Web document revisions:
# # #

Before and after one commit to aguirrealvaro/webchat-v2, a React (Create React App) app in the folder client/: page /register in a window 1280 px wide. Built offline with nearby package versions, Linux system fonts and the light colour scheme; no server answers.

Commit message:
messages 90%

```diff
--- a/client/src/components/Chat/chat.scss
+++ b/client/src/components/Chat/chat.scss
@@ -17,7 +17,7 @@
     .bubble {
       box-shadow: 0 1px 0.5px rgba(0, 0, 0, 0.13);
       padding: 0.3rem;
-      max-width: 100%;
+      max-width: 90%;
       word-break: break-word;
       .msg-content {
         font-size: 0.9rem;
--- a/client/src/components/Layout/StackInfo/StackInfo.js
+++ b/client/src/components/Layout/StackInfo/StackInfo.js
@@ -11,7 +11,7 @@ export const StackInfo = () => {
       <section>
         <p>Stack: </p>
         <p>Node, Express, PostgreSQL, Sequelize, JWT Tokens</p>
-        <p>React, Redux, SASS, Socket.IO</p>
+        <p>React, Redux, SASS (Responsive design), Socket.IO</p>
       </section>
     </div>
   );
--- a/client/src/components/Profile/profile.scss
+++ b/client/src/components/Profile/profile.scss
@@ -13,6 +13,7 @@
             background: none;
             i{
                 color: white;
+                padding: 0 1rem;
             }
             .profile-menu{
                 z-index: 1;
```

# # #

> Exercise goal
The answer must be every line of the entries that includes the word "profile".

> Result of this task
--- a/client/src/components/Profile/profile.scss
+++ b/client/src/components/Profile/profile.scss
             .profile-menu{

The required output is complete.